How to Take Great Documentary Photos While Sheltering in Place
Kenney's son Carson logs in with his bear.
Photo by Sharon Kenney
While it can be difficult to focus on the big picture while sheltering in place with our families, or to think long-term when so many questions remain unanswered, we are clearly living through historic times during this coronavirus pandemic and its resulting shelter in place.
Mountain View photographer Sharon Kenney decided to capture her family’s experience in a daily documentary series of their “new normal” to save these moments, days and now months for posterity.
“I wanted to document what our lives were like during this time,” she writes in her blog. “I know that one day my children and grandchildren will be curious about these days, and through this project, we’ll be able to show them, not just tell them.”
The results are timely and endearing photos of her two children, Charlotte, 8, and Carson, 5, doing all the things kids throughout the Bay Area and beyond are now doing at home – learning, playing, cooking, connecting via screens, doing chores and puzzles and reading (sometimes upside down on the couch).
For parents who would like to follow her lead, but aren’t photography pros, she offers the following tips:
1. Always have your camera ready.
It doesn’t matter what camera you’re using – your phone is great! Make sure your camera is easily accessible so that you can quickly capture moments before they pass you by. I keep my camera out in the living room or on the kitchen table. It stays “on” (I charge the battery overnight) with the lens cap off. I can grab it for a quick shot whenever I feel inspired or notice a moment. When using my DSLR, I keep my ISO at around 4000 (for indoor shooting), and I can quickly adjust f-stop and shutter speed depending on my creative vision.
(Pro tip: if you’re shooting with an iPhone, just swipe left from your home screen to directly access the camera. That move will save you a few precious seconds if you need to capture a moment quickly.)
2. Make the best of the light around you.
If you’re shooting in your home, use natural light whenever possible. Open up your blinds and curtains to let the light in. Turn off lamps and overhead lights – they will show up very yellow in photos. Overhead lights can also cause unattractive shadows on faces, especially around the eyes. While you’re spending so much time at home right now, pay attention to the light in different rooms during particular times of day. Does the morning sun filter beautifully into your kids’ bedrooms as they’re waking up in the morning? Maybe lovely light comes through your kitchen window as you’re making dinner in the evening. Keep your eyes open, and I bet you'll notice your home’s light in brand new ways.
3. Think about composition.
One of the easiest composition techniques to master is the Rule of Thirds. In this technique, you divide your image frame with two horizontal and two vertical lines that intersect, dividing your image into nine equal boxes. The points where the lines intersect are the most interesting parts of the frame, where a viewer’s eye is naturally drawn. Using the Rule of Thirds, place your subject and/or the most important elements of your image along one of the lines or at one of the points.

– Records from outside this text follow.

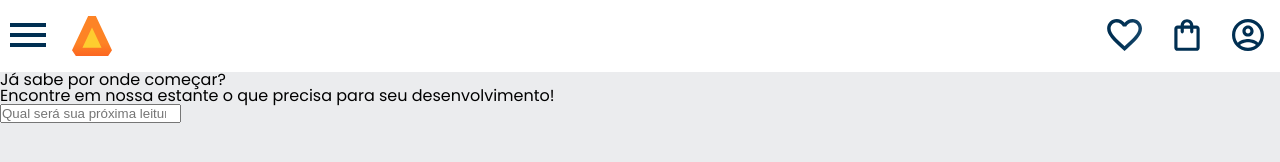
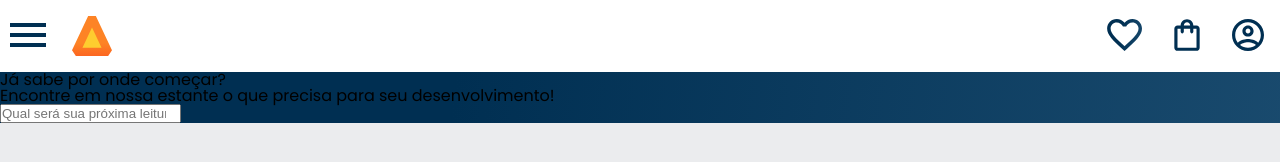
Before and after one commit to JhonnatanAguiar/Projeto-Alurabooks, a plain HTML site: page index.html in a window 1280 px wide. Drawn offline with Linux system fonts and the light colour scheme.

Commit message:
Update 2

```diff
--- a/styles/banner.css
+++ b/styles/banner.css
@@ -1,3 +1,3 @@
 .banner {
-    background-color: var(--cor-secundaria);
+    background: var(--cor-secundaria);
 }
```
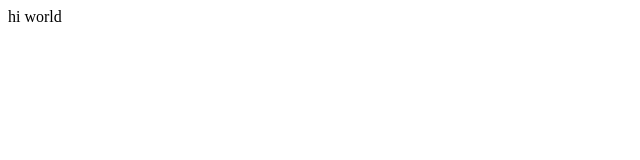
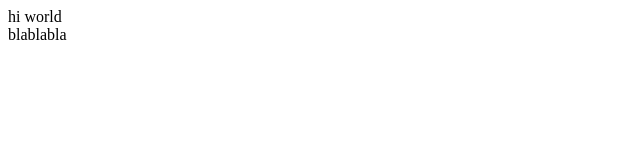
Before and after one commit to luthfimauludy/vue3-basic, a Vue app: page / in a window 1280 px wide. Shown: the top 160 px of the page, without its empty margins (0-640 px from the left). Built offline with nearby package versions, Linux system fonts and the light colour scheme; the HTML template or start-up script is replaced by a standard one.

Commit message:
menampilkan sebuah variable ke dalam tamplate

```diff
--- a/src/App.vue
+++ b/src/App.vue
@@ -1,5 +1,7 @@
 <template>
     <div>{{message}}</div>
+
+    <span :title="message">blablabla</span>
 </template>
 
 <script>
```
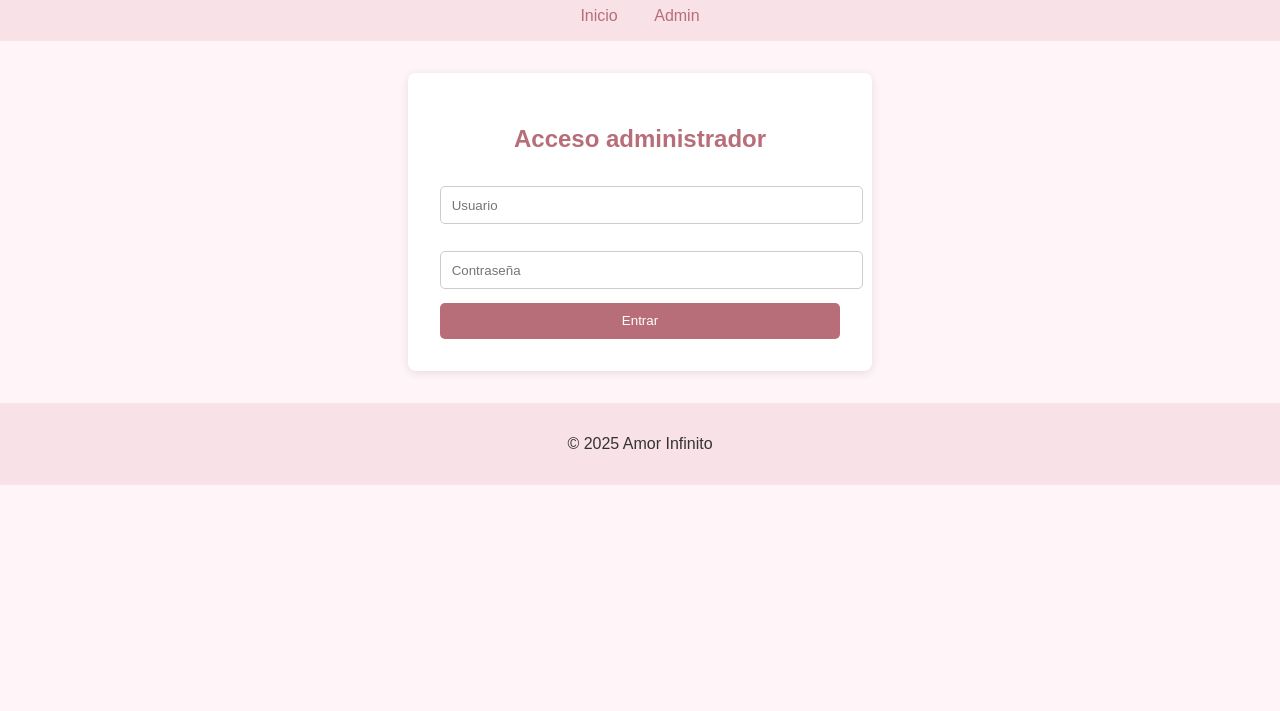
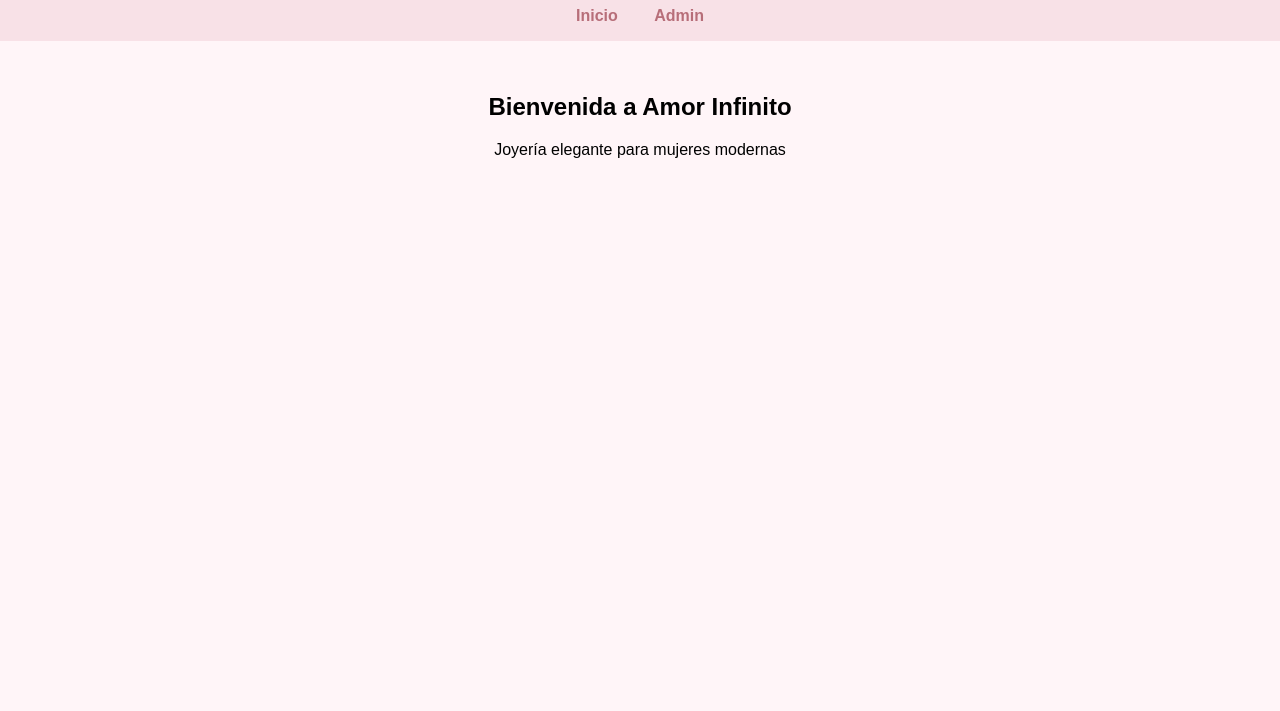
Before and after one commit to JorgeArturo43/Amor-Infinito2, a plain HTML site: page index.html in a window 1280 px wide. Shown: the part 89-800 px from the top of the page. Drawn offline with Linux system fonts and the light colour scheme.

Commit message:
Add files via upload

```diff
--- a/index.html
+++ b/index.html
@@ -8,108 +8,38 @@
   <style>
     body {
       font-family: Arial, sans-serif;
+      background: #fff5f8;
       margin: 0;
-      background: #fff5f8;
-      color: #333;
+      padding: 0;
     }
-    header, footer {
+    header {
+      background: #f8e1e7;
+      padding: 1em;
       text-align: center;
-      background-color: #f8e1e7;
-      padding: 1em;
     }
     nav a {
       margin: 0 1em;
       text-decoration: none;
       color: #b76e79;
+      font-weight: bold;
     }
-    .admin-login, .admin-panel {
-      max-width: 400px;
-      margin: 2em auto;
+    main {
+      text-align: center;
       padding: 2em;
-      background: white;
-      border-radius: 8px;
-      box-shadow: 0 2px 10px rgba(0,0,0,0.1);
-    }
-    .admin-login h2, .admin-panel h2 {
-      text-align: center;
-      color: #b76e79;
-    }
-    input[type="text"], input[type="password"] {
-      width: 100%;
-      padding: 0.8em;
-      margin: 1em 0;
-      border: 1px solid #ccc;
-      border-radius: 5px;
-    }
-    button {
-      background-color: #b76e79;
-      color: white;
-      padding: 0.8em;
-      border: none;
-      width: 100%;
-      border-radius: 5px;
-      cursor: pointer;
-    }
-    .hidden {
-      display: none;
     }
   </style>
 </head>
 <body>
-
   <header>
     <h1>Amor Infinito</h1>
     <nav>
       <a href="#">Inicio</a>
-    <a href="#" onclick="mostrarLogin()">Admin</a>
+      <a href="admin.html">Admin</a>
     </nav>
   </header>
-
   <main>
-  <section class="admin-login" id="loginPanel">
-    <h2>Acceso administrador</h2>
-    <input type="text" id="adminUser" placeholder="Usuario" />
-    <input type="password" id="adminPass" placeholder="Contraseña" />
-    <button onclick="login()">Entrar</button>
-  </section>
-
-  <section class="admin-panel hidden" id="adminPanel">
-    <h2>Panel de administración</h2>
-    <p>Bienvenido, administrador.</p>
-    <button onclick="cerrarSesion()">Cerrar sesión</button>
-    <!-- Aquí puedes insertar más funcionalidades del panel -->
-  </section>
+    <h2>Bienvenida a Amor Infinito</h2>
+    <p>Joyería elegante para mujeres modernas</p>
   </main>
-
-<footer>
-  <p>&copy; 2025 Amor Infinito</p>
-</footer>
-
-<script>
-  const loginPanel = document.getElementById("loginPanel");
-  const adminPanel = document.getElementById("adminPanel");
-
-  function mostrarLogin() {
-    loginPanel.classList.remove("hidden");
-    adminPanel.classList.add("hidden");
-  }
-
-  function login() {
-    const user = document.getElementById("adminUser").value;
-    const pass = document.getElementById("adminPass").value;
-    if (user === "admin" && pass === "1234") {
-      loginPanel.classList.add("hidden");
-      adminPanel.classList.remove("hidden");
-    } else {
-      alert("Usuario o contraseña incorrectos.");
-    }
-  }
-
-  function cerrarSesion() {
-    loginPanel.classList.remove("hidden");
-    adminPanel.classList.add("hidden");
-  }
-</script>
-
 </body>
 </html>
```
Lines whose indentation alone changed are shown as unchanged.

4. Get on their level.
When shooting kids, it’s important to get down to their eye level – squat, kneel or lie down on the floor if you need to. That will ensure that you aren’t shooting down on top of them, and also show the scene from their perspective.
5. Shoot the whole scene.
Use your environment to really tell your story and give a sense of place. Backing up from your subjects will let you capture the setting and give the moment more context.
6. Capture the details.
An environmental photo is great for telling a story, but so are the details. Be sure to grab a few shots where you get in close and fill the frame with details. What do your daughter’s hands look like while she works hard on a puzzle? How does your son grip his teddy bear as he settles in for his nap? These are the sort of unique details you’ll want to remember.
7. Don’t be a director.
Whenever I ask my children to do something specific for a photograph, they immediately do the opposite. I’ve learned to WAIT for the moments to happen, instead of trying to MAKE them happen. As a parent, you know what to expect from your children. I bet you can predict what is about to happen in any given situation or interaction. Does your son always play with a toy in a certain way? How does your daughter like to curl up on the couch while she’s reading? Exercise your prediction muscles, and in no time, you’ll be really good at anticipating moments and being ready to photograph them when they happen.
Sharon Kenney is a Bay Area family and event photographer. Learn more at www.sharonkenney.com.